Try it: Would you please repeat all of the data exactly, omitting the pictures?

Change detection data:
============

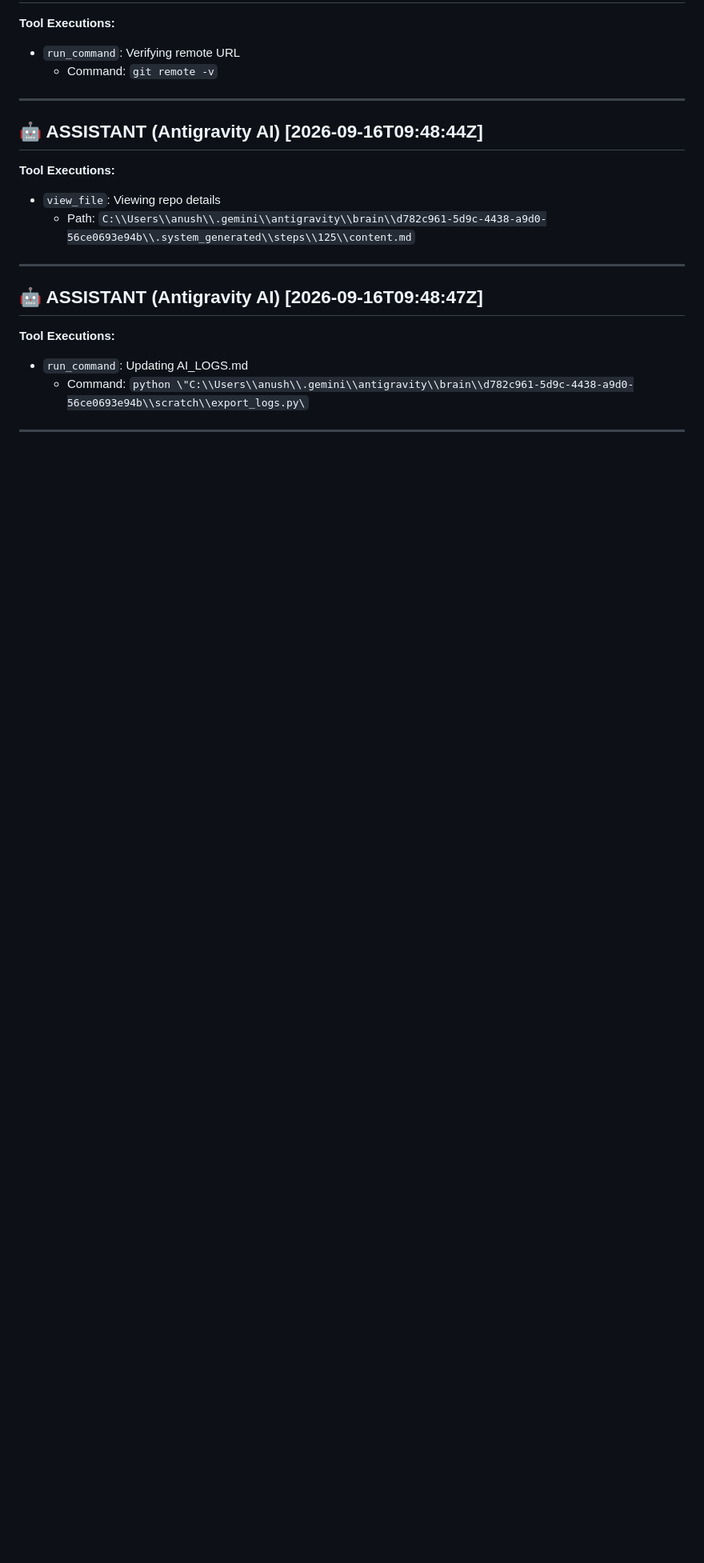
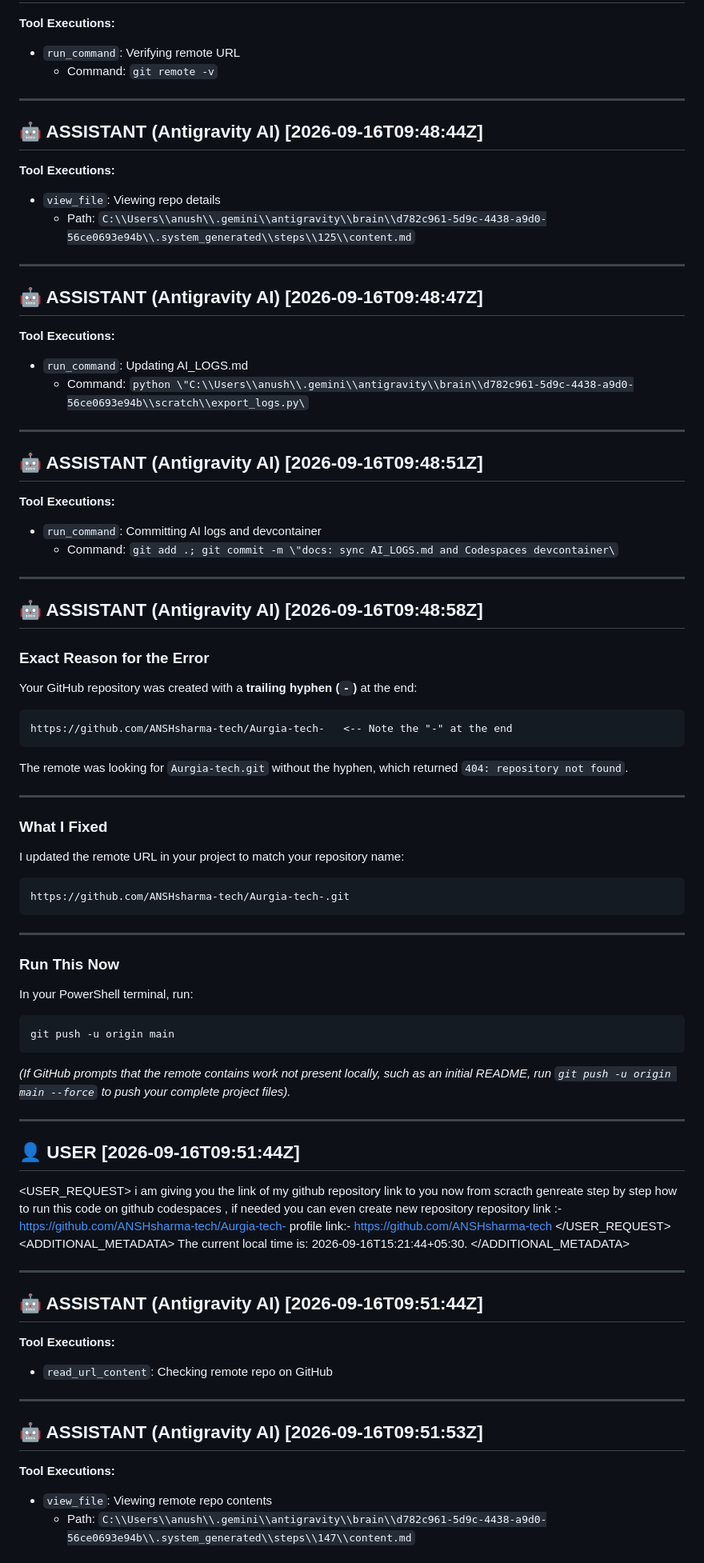
Before and after one commit to ANSHsharma-tech/Aurgia-tech-, a Markdown page: AI_LOGS.md, the part around one of its changes. Shown at 80% size. Rendered like a GitHub page; blank space fills up the shorter version.

Commit message:
docs: final sync of AI_LOGS.md

````diff
--- a/AI_LOGS.md
+++ b/AI_LOGS.md
@@ -792,3 +792,71 @@ You can embed this image in an artifact if you need the USER to review it.
   - Command: `python \"C:\\Users\\anush\\.gemini\\antigravity\\brain\\d782c961-5d9c-4438-a9d0-56ce0693e94b\\scratch\\export_logs.py\`
 
 ---
+
+## 🤖 ASSISTANT (Antigravity AI) [2026-09-16T09:48:51Z]
+
+**Tool Executions:**
+- `run_command`: Committing AI logs and devcontainer
+  - Command: `git add .; git commit -m \"docs: sync AI_LOGS.md and Codespaces devcontainer\`
+
+---
+
+## 🤖 ASSISTANT (Antigravity AI) [2026-09-16T09:48:58Z]
+
+### Exact Reason for the Error
+
+Your GitHub repository was created with a **trailing hyphen (`-`)** at the end:
+```text
+https://github.com/ANSHsharma-tech/Aurgia-tech-   <-- Note the "-" at the end
+```
+The remote was looking for `Aurgia-tech.git` without the hyphen, which returned `404: repository not found`.
+
+---
+
+### What I Fixed
+
+I updated the remote URL in your project to match your repository name:
+```bash
+https://github.com/ANSHsharma-tech/Aurgia-tech-.git
+```
+
+---
+
+### Run This Now
+
+In your PowerShell terminal, run:
+
+```powershell
+git push -u origin main
+```
+
+*(If GitHub prompts that the remote contains work not present locally, such as an initial README, run `git push -u origin main --force` to push your complete project files).*
+
+---
+
+## 👤 USER [2026-09-16T09:51:44Z]
+
+<USER_REQUEST>
+i am giving you the link of my github repository link to you now from scracth genreate step by step how to run this code on github codespaces , if needed you can even create new repository
+repository link :-  https://github.com/ANSHsharma-tech/Aurgia-tech-
+profile link:- https://github.com/ANSHsharma-tech
+</USER_REQUEST>
+<ADDITIONAL_METADATA>
+The current local time is: 2026-09-16T15:21:44+05:30.
+</ADDITIONAL_METADATA>
+
+---
+
+## 🤖 ASSISTANT (Antigravity AI) [2026-09-16T09:51:44Z]
+
+**Tool Executions:**
+- `read_url_content`: Checking remote repo on GitHub
+
+---
+
+## 🤖 ASSISTANT (Antigravity AI) [2026-09-16T09:51:53Z]
+
+**Tool Executions:**
+- `view_file`: Viewing remote repo contents
+  - Path: `C:\\Users\\anush\\.gemini\\antigravity\\brain\\d782c961-5d9c-4438-a9d0-56ce0693e94b\\.system_generated\\steps\\147\\content.md`
+
````
Also changed, not shown: other parts of AI_LOGS.md (+33 -0 lines).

============

Output:
Before and after one commit to ANSHsharma-tech/Aurgia-tech-, a Markdown page: AI_LOGS.md, the part around one of its changes. Shown at 80% size. Rendered like a GitHub page; blank space fills up the shorter version.

Commit message:
docs: final sync of AI_LOGS.md

````diff
--- a/AI_LOGS.md
+++ b/AI_LOGS.md
@@ -792,3 +792,71 @@ You can embed this image in an artifact if you need the USER to review it.
   - Command: `python \"C:\\Users\\anush\\.gemini\\antigravity\\brain\\d782c961-5d9c-4438-a9d0-56ce0693e94b\\scratch\\export_logs.py\`
 
 ---
+
+## 🤖 ASSISTANT (Antigravity AI) [2026-09-16T09:48:51Z]
+
+**Tool Executions:**
+- `run_command`: Committing AI logs and devcontainer
+  - Command: `git add .; git commit -m \"docs: sync AI_LOGS.md and Codespaces devcontainer\`
+
+---
+
+## 🤖 ASSISTANT (Antigravity AI) [2026-09-16T09:48:58Z]
+
+### Exact Reason for the Error
+
+Your GitHub repository was created with a **trailing hyphen (`-`)** at the end:
+```text
+https://github.com/ANSHsharma-tech/Aurgia-tech-   <-- Note the "-" at the end
+```
+The remote was looking for `Aurgia-tech.git` without the hyphen, which returned `404: repository not found`.
+
+---
+
+### What I Fixed
+
+I updated the remote URL in your project to match your repository name:
+```bash
+https://github.com/ANSHsharma-tech/Aurgia-tech-.git
+```
+
+---
+
+### Run This Now
+
+In your PowerShell terminal, run:
+
+```powershell
+git push -u origin main
+```
+
+*(If GitHub prompts that the remote contains work not present locally, such as an initial README, run `git push -u origin main --force` to push your complete project files).*
+
+---
+
+## 👤 USER [2026-09-16T09:51:44Z]
+
+<USER_REQUEST>
+i am giving you the link of my github repository link to you now from scracth genreate step by step how to run this code on github codespaces , if needed you can even create new repository
+repository link :-  https://github.com/ANSHsharma-tech/Aurgia-tech-
+profile link:- https://github.com/ANSHsharma-tech
+</USER_REQUEST>
+<ADDITIONAL_METADATA>
+The current local time is: 2026-09-16T15:21:44+05:30.
+</ADDITIONAL_METADATA>
+
+---
+
+## 🤖 ASSISTANT (Antigravity AI) [2026-09-16T09:51:44Z]
+
+**Tool Executions:**
+- `read_url_content`: Checking remote repo on GitHub
+
+---
+
+## 🤖 ASSISTANT (Antigravity AI) [2026-09-16T09:51:53Z]
+
+**Tool Executions:**
+- `view_file`: Viewing remote repo contents
+  - Path: `C:\\Users\\anush\\.gemini\\antigravity\\brain\\d782c961-5d9c-4438-a9d0-56ce0693e94b\\.system_generated\\steps\\147\\content.md`
+
````
Also changed, not shown: other parts of AI_LOGS.md (+33 -0 lines).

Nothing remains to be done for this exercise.